» **YOUR ASSIGNMENT**
Type the entries out again exactly as they read, but leave every picture behind.

[Revision comparison data]
====

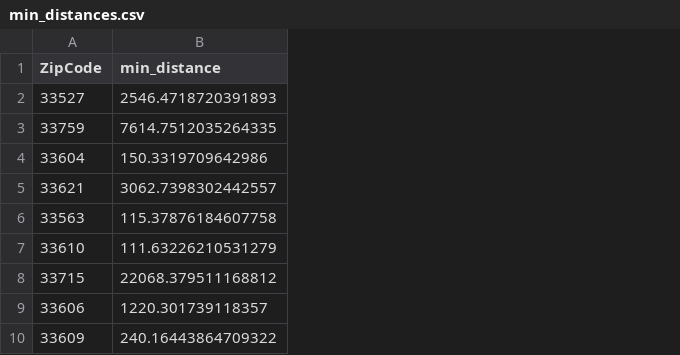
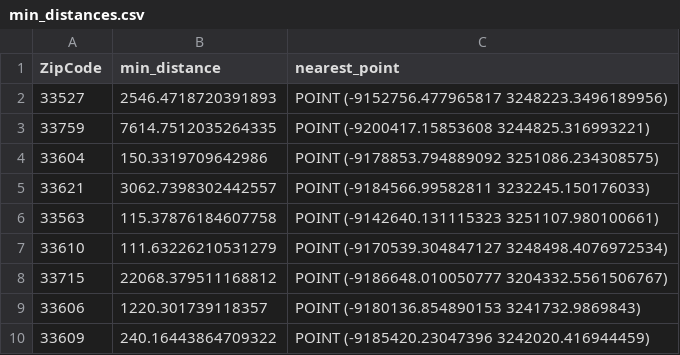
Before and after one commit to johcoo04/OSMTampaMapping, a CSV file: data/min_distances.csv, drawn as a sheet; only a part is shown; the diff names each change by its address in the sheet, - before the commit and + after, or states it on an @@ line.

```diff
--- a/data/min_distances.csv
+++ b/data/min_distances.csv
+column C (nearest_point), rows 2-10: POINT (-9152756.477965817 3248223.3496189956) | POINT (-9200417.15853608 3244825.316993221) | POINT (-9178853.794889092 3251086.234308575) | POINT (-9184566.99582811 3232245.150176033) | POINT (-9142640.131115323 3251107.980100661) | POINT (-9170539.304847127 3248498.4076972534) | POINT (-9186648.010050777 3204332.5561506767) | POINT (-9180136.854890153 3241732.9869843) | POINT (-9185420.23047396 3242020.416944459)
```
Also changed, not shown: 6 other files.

====

» **ANSWER SECTION**
Before and after one commit to johcoo04/OSMTampaMapping, a CSV file: data/min_distances.csv, drawn as a sheet; only a part is shown; the diff names each change by its address in the sheet, - before the commit and + after, or states it on an @@ line.

```diff
--- a/data/min_distances.csv
+++ b/data/min_distances.csv
+column C (nearest_point), rows 2-10: POINT (-9152756.477965817 3248223.3496189956) | POINT (-9200417.15853608 3244825.316993221) | POINT (-9178853.794889092 3251086.234308575) | POINT (-9184566.99582811 3232245.150176033) | POINT (-9142640.131115323 3251107.980100661) | POINT (-9170539.304847127 3248498.4076972534) | POINT (-9186648.010050777 3204332.5561506767) | POINT (-9180136.854890153 3241732.9869843) | POINT (-9185420.23047396 3242020.416944459)
```
Also changed, not shown: 6 other files.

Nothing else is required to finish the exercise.